--- WHAT THE EXERCISE ASKS ---
Below are records; copy every line in them that holds the word "element".

--- SUPPLIED DATA ---
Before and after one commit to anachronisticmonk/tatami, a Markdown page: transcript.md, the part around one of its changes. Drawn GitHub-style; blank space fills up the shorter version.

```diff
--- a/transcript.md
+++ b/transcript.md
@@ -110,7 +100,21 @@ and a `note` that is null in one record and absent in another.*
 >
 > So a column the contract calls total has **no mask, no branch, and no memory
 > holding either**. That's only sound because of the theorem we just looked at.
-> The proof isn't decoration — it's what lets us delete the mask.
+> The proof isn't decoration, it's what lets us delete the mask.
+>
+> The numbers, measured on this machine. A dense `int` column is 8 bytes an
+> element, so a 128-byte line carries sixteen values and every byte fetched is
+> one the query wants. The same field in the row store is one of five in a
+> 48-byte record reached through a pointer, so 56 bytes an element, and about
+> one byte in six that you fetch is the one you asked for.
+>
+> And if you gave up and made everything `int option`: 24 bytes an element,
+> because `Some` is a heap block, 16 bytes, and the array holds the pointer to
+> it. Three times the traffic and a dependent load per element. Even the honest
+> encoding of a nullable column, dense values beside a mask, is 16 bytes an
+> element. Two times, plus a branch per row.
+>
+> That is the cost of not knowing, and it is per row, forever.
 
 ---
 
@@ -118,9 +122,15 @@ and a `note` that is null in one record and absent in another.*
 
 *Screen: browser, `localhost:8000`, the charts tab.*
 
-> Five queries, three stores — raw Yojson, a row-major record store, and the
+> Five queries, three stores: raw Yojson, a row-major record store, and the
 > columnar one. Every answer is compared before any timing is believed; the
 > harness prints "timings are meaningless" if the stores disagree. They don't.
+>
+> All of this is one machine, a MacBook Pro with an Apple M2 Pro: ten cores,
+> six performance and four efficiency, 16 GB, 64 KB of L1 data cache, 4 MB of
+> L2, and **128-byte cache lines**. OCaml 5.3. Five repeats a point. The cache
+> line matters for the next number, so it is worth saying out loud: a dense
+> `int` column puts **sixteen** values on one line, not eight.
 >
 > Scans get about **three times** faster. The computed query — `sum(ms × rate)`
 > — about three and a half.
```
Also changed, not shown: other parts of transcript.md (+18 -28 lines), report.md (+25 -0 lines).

--

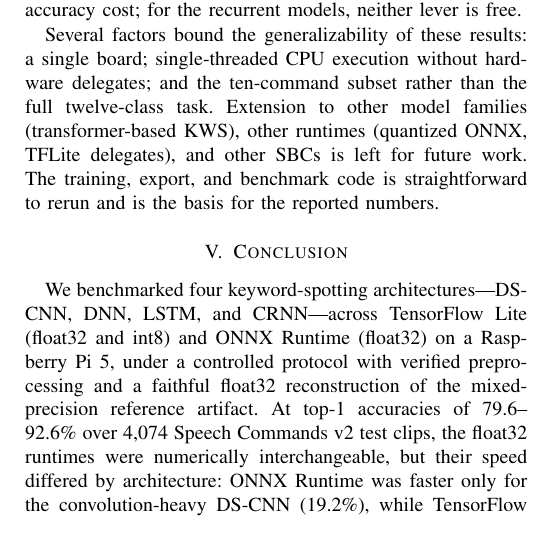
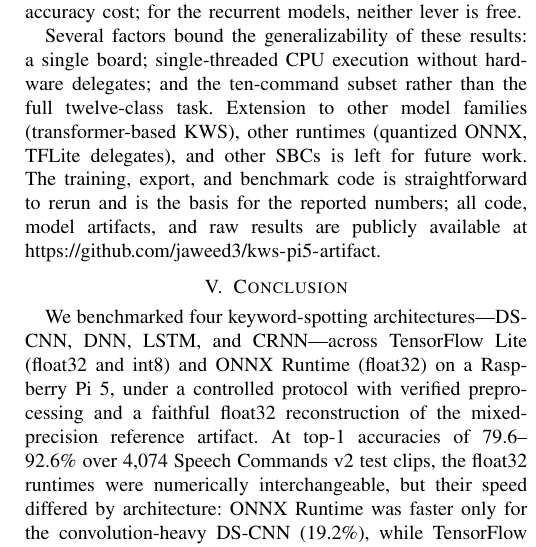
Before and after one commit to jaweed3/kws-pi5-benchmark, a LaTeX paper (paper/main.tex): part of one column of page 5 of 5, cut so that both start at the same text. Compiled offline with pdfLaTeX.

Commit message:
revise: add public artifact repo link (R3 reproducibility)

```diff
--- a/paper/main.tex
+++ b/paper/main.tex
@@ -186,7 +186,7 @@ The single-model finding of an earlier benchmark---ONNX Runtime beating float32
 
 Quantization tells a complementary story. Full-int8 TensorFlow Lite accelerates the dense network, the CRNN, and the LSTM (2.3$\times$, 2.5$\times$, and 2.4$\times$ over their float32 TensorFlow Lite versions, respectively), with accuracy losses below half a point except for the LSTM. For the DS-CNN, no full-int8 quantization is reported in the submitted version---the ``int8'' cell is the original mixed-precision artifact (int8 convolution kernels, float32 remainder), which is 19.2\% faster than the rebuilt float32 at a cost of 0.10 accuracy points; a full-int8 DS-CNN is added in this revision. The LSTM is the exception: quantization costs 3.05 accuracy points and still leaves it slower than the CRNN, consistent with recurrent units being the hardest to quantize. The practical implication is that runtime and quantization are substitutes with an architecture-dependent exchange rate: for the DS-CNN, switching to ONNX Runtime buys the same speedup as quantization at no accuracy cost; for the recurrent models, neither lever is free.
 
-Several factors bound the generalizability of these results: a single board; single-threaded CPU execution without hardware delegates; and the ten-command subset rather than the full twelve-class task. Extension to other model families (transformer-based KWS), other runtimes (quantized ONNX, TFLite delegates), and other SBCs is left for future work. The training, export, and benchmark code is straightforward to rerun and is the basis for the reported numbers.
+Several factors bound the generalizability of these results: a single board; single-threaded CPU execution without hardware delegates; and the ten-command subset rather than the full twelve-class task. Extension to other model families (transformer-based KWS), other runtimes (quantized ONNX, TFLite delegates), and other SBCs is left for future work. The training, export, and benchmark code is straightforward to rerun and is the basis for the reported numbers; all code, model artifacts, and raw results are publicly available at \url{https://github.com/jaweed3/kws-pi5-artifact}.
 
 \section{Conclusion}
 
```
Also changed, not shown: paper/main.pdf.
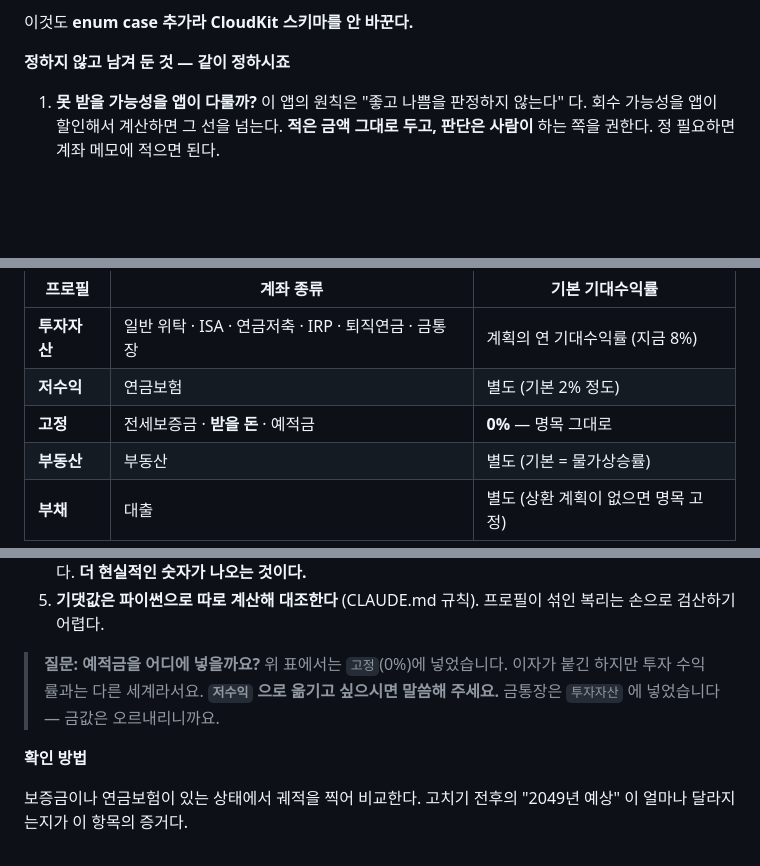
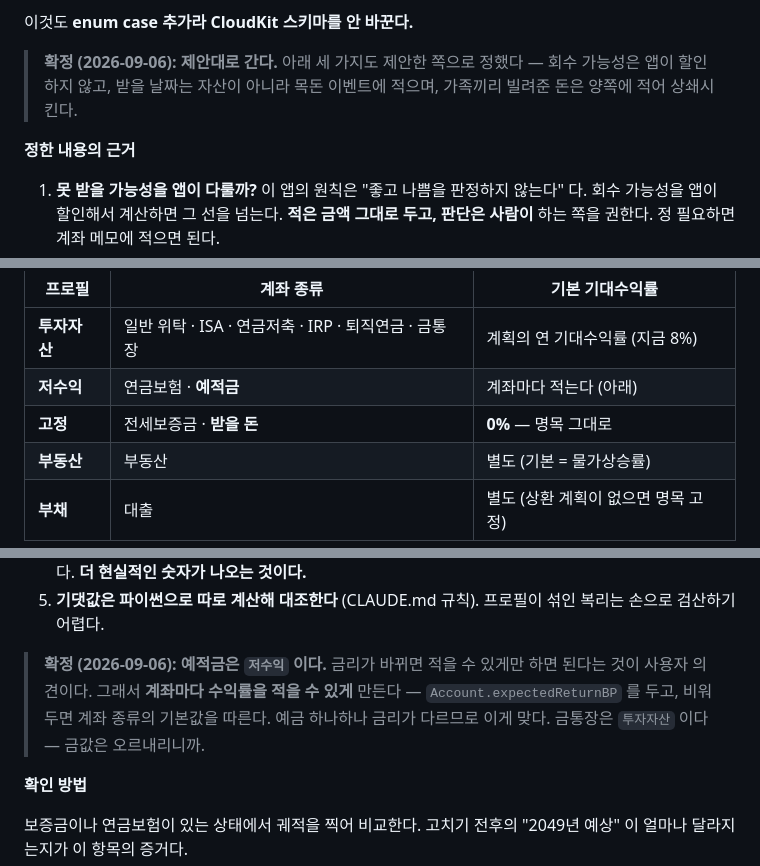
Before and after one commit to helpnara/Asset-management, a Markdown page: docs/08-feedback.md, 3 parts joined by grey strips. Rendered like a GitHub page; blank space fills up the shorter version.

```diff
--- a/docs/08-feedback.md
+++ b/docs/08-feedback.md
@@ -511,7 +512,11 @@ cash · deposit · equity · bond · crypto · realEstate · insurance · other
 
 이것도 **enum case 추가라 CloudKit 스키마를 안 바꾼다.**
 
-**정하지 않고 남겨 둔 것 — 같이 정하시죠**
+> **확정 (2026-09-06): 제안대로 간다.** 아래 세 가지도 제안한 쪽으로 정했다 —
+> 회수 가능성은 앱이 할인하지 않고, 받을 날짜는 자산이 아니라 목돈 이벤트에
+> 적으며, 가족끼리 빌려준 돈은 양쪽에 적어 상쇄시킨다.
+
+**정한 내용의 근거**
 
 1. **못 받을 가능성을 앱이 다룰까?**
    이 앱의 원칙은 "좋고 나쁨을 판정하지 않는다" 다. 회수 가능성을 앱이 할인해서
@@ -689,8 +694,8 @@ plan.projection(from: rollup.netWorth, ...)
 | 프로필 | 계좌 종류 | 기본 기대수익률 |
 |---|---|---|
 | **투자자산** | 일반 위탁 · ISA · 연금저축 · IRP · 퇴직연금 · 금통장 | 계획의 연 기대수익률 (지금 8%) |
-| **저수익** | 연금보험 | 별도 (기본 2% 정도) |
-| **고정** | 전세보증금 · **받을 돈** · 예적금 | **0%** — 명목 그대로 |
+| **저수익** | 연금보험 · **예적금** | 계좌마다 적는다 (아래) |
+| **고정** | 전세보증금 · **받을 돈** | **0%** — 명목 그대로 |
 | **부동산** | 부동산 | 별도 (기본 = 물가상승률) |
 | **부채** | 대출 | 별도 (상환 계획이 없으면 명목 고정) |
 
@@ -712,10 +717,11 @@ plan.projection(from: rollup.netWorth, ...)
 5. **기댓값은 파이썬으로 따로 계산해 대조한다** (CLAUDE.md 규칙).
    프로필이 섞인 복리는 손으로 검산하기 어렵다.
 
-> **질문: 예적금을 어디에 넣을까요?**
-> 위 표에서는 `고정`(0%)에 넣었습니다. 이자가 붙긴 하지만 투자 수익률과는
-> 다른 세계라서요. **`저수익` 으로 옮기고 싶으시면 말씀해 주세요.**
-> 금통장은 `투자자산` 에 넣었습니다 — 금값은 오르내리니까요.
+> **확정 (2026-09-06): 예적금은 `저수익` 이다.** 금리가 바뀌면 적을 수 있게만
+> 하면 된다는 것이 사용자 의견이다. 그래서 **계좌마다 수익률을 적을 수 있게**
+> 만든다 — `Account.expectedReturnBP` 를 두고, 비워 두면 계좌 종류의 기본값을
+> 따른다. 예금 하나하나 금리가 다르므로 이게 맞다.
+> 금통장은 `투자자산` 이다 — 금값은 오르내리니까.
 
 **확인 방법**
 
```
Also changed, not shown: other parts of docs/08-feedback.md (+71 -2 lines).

--- OUTPUT OF THE EXERCISE ---
+> element, so a 128-byte line carries sixteen values and every byte fetched is
+> 48-byte record reached through a pointer, so 56 bytes an element, and about
+> And if you gave up and made everything `int option`: 24 bytes an element,
+> it. Three times the traffic and a dependent load per element. Even the honest
+> element. Two times, plus a branch per row.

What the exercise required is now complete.